Written by: Ray Stone

In the silence, the crackling wood in the grate and tiny red sparks of ash shooting upwards gave rise to an eerie feeling of mixed emotions. I sat forward but said nothing while rubbing my hands and feeling the heat on my face. Without looking up at Joshua, I knew he studied me while sucking his pipe. 

“You be angry with me, and that be normal, but I beg you not judge me until you know all,” he said at length.

“I do not judge you, Josh, but am indeed angry, more for my own acceptance that my mother was dead. I should have searched her out.”

A long shrill whistle came from the cracked doorframe as fisting winds blew more intensely inland from the sea.  A muffled bell rang in the distance. Josh crossed himself. 

“A raging sea be brewing. The old Saint James bell and tower fell to sands many years ago, and now it be swallowed by water. Strong tides ring the bell for all the poor buried souls who were taken with it.”

I crossed myself also and shivered at the thought of scattered bones on the seabed. Josh tossed a rough woollen blanket into my arms.

“You be needing that if you are to hear the truth of your Mater, for it will take the night to set your mind at ease.”

Handing me a small earthen pot and wooden spoon, he poured steaming vegetable soup from a kettle settled at the side of the grate.

I thanked him. “Please tell me, Josh…tell me all.”

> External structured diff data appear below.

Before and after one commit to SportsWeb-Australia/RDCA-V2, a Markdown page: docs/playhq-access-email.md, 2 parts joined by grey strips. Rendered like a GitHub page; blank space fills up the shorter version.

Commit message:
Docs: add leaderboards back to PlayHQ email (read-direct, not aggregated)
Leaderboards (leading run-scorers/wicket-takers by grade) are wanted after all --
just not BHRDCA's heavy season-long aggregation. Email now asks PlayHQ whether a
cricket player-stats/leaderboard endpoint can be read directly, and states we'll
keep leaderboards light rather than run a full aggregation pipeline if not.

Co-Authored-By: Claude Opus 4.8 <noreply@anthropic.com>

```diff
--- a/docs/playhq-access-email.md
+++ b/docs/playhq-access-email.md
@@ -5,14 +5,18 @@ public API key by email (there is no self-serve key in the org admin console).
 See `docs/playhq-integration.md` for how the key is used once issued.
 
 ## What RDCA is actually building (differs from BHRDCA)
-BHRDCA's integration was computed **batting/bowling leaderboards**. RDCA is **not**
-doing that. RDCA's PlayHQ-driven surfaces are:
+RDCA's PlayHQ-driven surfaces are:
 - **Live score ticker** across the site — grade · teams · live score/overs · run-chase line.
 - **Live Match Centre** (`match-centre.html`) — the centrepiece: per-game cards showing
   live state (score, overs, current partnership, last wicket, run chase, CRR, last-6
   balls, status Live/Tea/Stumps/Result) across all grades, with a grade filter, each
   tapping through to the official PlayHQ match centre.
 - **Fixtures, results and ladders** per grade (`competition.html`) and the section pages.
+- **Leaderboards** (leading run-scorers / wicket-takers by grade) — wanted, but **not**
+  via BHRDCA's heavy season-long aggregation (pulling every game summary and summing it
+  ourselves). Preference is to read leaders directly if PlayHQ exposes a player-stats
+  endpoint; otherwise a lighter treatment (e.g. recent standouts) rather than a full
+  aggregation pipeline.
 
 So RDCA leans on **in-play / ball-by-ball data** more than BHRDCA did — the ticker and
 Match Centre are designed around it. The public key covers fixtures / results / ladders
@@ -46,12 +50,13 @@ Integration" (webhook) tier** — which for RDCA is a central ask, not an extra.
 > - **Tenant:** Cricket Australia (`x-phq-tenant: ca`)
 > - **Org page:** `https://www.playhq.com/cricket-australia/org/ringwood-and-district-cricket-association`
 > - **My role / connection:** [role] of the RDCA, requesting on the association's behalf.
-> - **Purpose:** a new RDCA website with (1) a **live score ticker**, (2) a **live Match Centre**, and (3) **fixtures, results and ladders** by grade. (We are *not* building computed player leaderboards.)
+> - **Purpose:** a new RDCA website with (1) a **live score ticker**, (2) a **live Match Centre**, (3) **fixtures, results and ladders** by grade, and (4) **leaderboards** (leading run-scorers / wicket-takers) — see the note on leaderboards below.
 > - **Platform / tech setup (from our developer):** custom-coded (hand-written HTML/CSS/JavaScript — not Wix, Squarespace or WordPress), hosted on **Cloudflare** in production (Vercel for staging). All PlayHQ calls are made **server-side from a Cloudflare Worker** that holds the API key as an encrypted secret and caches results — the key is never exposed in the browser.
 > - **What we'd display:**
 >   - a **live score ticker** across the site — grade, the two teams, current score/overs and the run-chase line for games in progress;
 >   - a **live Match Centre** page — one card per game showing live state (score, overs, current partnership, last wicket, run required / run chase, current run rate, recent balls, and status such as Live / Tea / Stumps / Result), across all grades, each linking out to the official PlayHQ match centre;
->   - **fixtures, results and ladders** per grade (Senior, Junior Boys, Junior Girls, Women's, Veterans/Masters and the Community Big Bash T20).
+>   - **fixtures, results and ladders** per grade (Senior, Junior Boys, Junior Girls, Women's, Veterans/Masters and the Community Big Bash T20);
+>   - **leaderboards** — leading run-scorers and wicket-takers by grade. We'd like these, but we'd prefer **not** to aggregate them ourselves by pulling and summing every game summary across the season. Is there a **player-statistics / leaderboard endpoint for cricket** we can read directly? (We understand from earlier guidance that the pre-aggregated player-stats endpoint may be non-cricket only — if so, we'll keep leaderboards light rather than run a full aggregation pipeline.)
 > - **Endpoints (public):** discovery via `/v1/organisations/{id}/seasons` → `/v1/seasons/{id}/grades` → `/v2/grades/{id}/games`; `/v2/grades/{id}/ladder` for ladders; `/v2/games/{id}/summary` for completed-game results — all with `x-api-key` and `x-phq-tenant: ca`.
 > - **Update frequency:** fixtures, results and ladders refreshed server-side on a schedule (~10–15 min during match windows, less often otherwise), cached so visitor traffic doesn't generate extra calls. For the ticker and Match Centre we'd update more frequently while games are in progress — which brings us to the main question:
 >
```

Huddled close to the fire, we gazed into the flames as he spoke.

“Well now, it was late afternoon when a carriage arrived outside the church, and a woman of good build alighted.” 

Josh gave me a sideways glance.

“Not what one would call a lady of substance by her dress but a lady just the same by the way she stepped across the track holding her skirts. No carriage ever went into the courtyard, and so she walked to the rectory of Father Droon and entered as though expected. It was the following morning that Lianda visited our hospital and met myself and father Michael, my assistant.”

Josh stopped for a moment to sip soup from his spoon. 

“I take the liberty to call your Mater by her name and shall do so from here on. It was at her request that I call her Lianda, something that fills my empty life with joy each time I think of her.” He breathed deeply. “Plain but with a smile that lit the room, she spent time with each of those afflicted with the leprosy. She also helped me in all duties as she became more experienced during that first year. My vows were strong, but love proved stronger, and despite her iron will, I knew she harboured the same feelings for me.”

“Did you tell her?” I asked.

“Nay, not until after she was attacked and I killed Father Michael.”


Love the phrase, fisting winds. That is a great description. You have a real knack for capturing the time frame with the dialogue and the storytelling.